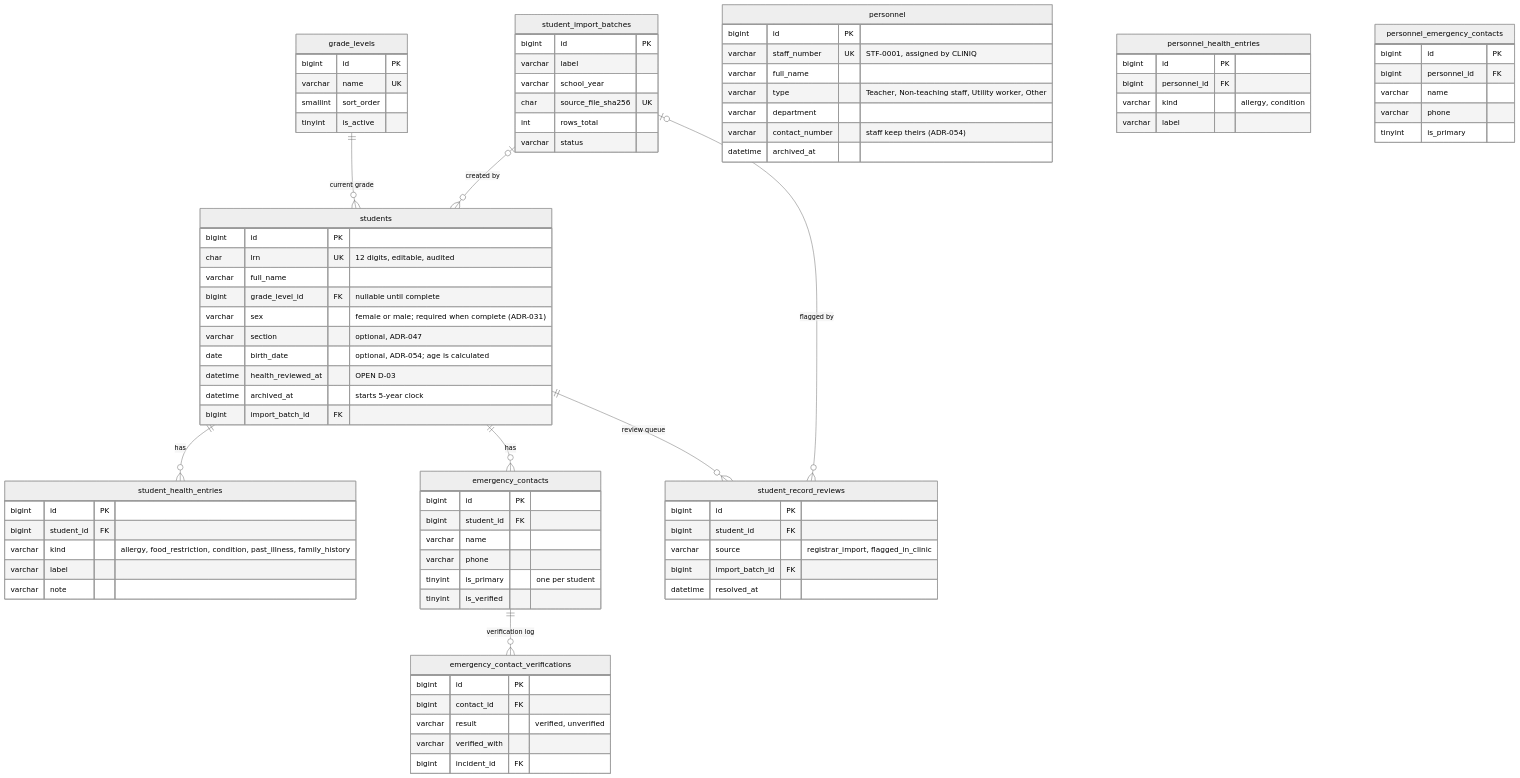
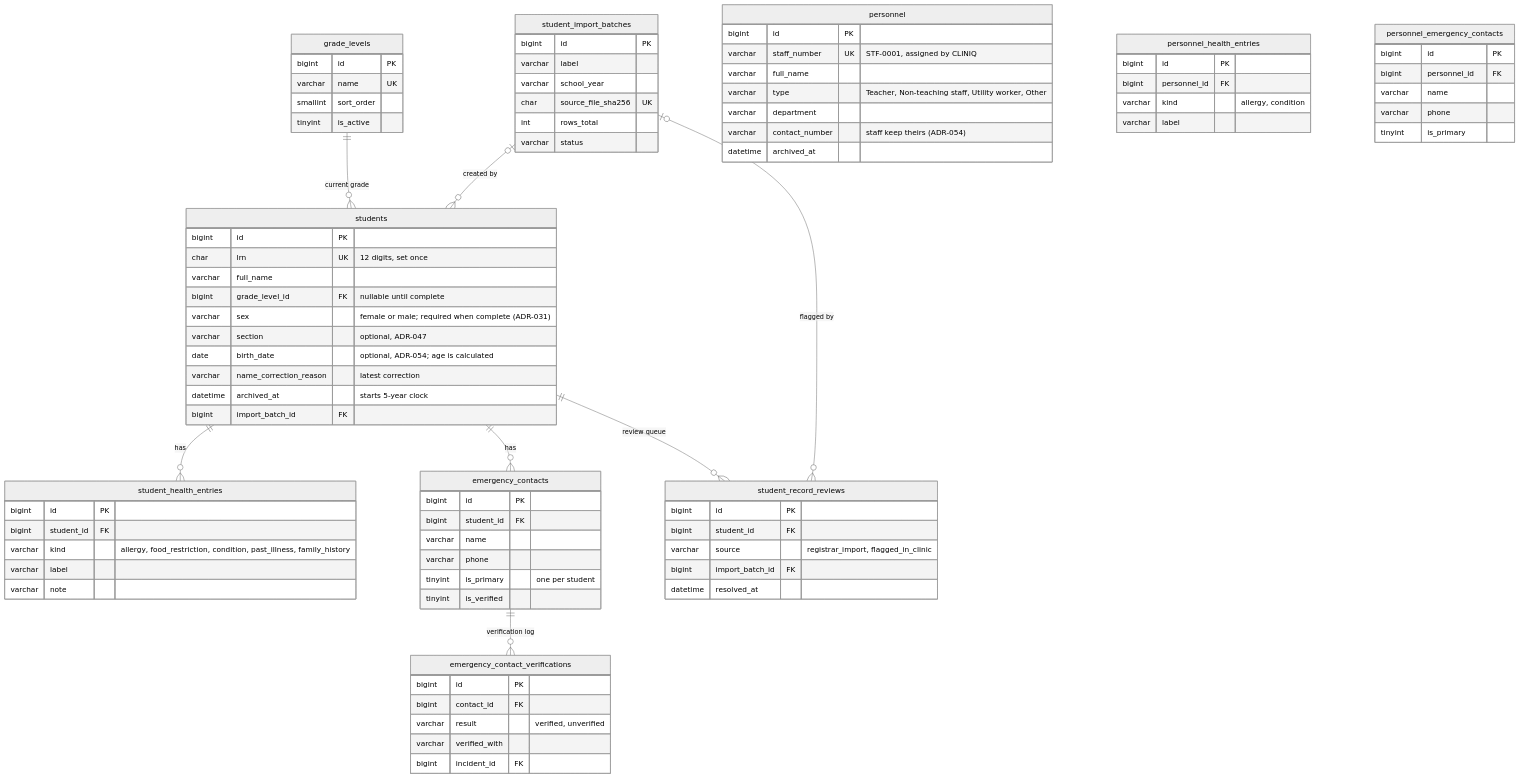
The second of 6 diagrams in CLINIQ-Knowledge-Base/02-Architecture/Database/ERD.md (zekuuu/cliniq), drawn with Mermaid (neutral theme) before and after one commit. The commit also changed other lines of this file and 4 other files, not shown here.

Commit message:
docs(erd): close the review gaps in the schema and dictionary

```diff
--- a/CLINIQ-Knowledge-Base/02-Architecture/Database/ERD.md
+++ b/CLINIQ-Knowledge-Base/02-Architecture/Database/ERD.md
@@ -178,13 +177,13 @@
     }
     students {
         bigint id PK
-        char lrn UK "12 digits, editable, audited"
+        char lrn UK "12 digits, set once"
         varchar full_name
         bigint grade_level_id FK "nullable until complete"
         varchar sex "female or male; required when complete (ADR-031)"
         varchar section "optional, ADR-047"
         date birth_date "optional, ADR-054; age is calculated"
-        datetime health_reviewed_at "OPEN D-03"
+        varchar name_correction_reason "latest correction"
         datetime archived_at "starts 5-year clock"
         bigint import_batch_id FK
     }
```
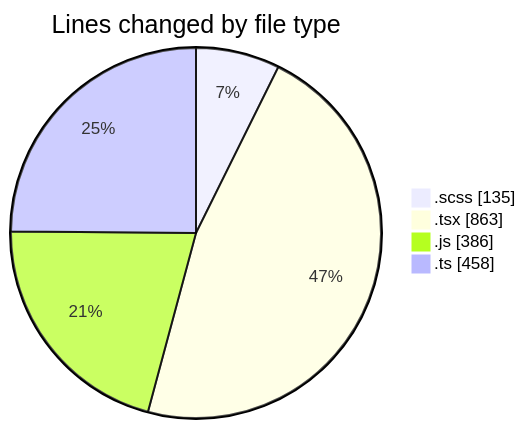
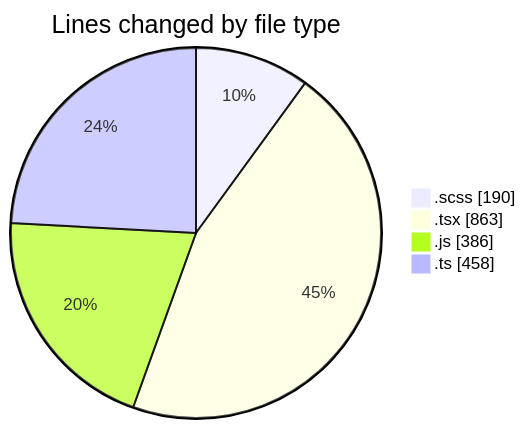
The first of 2 diagrams in 2025-03-14/cda/README.md (momahboobian/code-tracking), drawn with Mermaid before and after one commit. The commit also changed other lines of this file and 1 other file, not shown here.

````diff
--- a/2025-03-14/cda/README.md
+++ b/2025-03-14/cda/README.md
@@ -34,8 +34,8 @@
 ```mermaid
 pie showData
 title Lines changed by file type
-".scss" : 135
+".scss" : 190
 ".tsx" : 863
 ".js" : 386
 ".ts" : 458
 ```
````
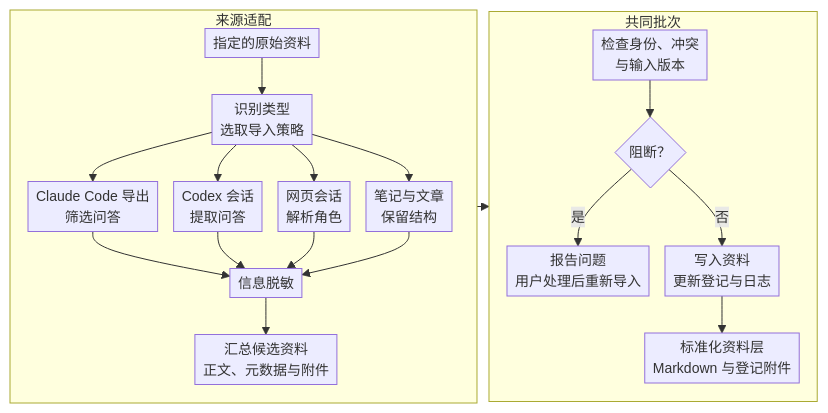
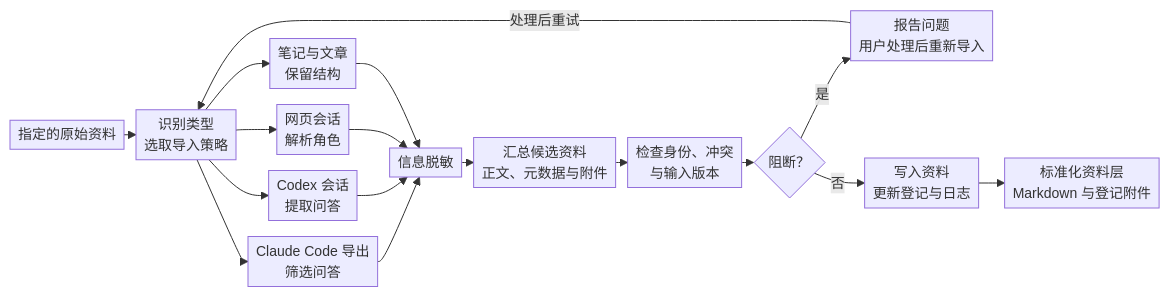
One commit to def-a-name/learn-corpus changed the second of 5 diagrams in docs/architecture.md. Above: the diagram before and after it, drawn with Mermaid.

Commit message:
docs: 调整来源导入流程图

````diff
--- a/docs/architecture.md
+++ b/docs/architecture.md
@@ -54,38 +54,33 @@
 ```mermaid
 ---
 config:
   look: classic
   layout: dagre
   themeVariables:
     fontSize: 14px
   flowchart:
     minNodeWidth: 0
     wrappingWidth: 180
     nodeSpacing: 16
     rankSpacing: 12
     diagramPadding: 4
     padding: 4
 ---
 flowchart LR
-    subgraph AD["来源适配"]
-        direction TB
-        R["指定的原始资料"] --> P["识别类型<br/>选取导入策略"]
-        P --> CL["Claude Code 导出<br/>筛选问答"]
-        P --> CX["Codex 会话<br/>提取问答"]
-        P --> WC["网页会话<br/>解析角色"]
-        P --> MD["笔记与文章<br/>保留结构"]
-        CL --> D["信息脱敏"]
-        CX --> D
-        WC --> D
-        MD --> D
-        D --> F["汇总候选资料<br/>正文、元数据与附件"]
-    end
-    subgraph BATCH["共同批次"]
-        direction TB
-        C["检查身份、冲突<br/>与输入版本"] --> Q{"阻断？"}
-        Q -->|是| U["报告问题<br/>用户处理后重新导入"]
-        Q -->|否| W["写入资料<br/>更新登记与日志"]
-        W --> N["标准化资料层<br/>Markdown 与登记附件"]
-    end
-    AD --> BATCH
+    R["指定的原始资料"] --> P["识别类型<br/>选取导入策略"]
+    P --> CL["Claude Code 导出<br/>筛选问答"]
+    P --> CX["Codex 会话<br/>提取问答"]
+    P --> WC["网页会话<br/>解析角色"]
+    P --> MD["笔记与文章<br/>保留结构"]
+    CL --> D["信息脱敏"]
+    CX --> D
+    WC --> D
+    MD --> D
+    D --> F["汇总候选资料<br/>正文、元数据与附件"]
+    F --> C["检查身份、冲突<br/>与输入版本"]
+    C --> Q{"阻断？"}
+    Q -->|是| U["报告问题<br/>用户处理后重新导入"]
+    U -->|处理后重试| P
+    Q -->|否| W["写入资料<br/>更新登记与日志"]
+    W --> N["标准化资料层<br/>Markdown 与登记附件"]
 ```
````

########################################

◆ What you have to do: Looking through the records, copy out every line in which the word "docs" is found.

◆ Written reply:
docs(erd): close the review gaps in the schema and dictionary
One commit to def-a-name/learn-corpus changed the second of 5 diagrams in docs/architecture.md. Above: the diagram before and after it, drawn with Mermaid.
docs: 调整来源导入流程图
--- a/docs/architecture.md
+++ b/docs/architecture.md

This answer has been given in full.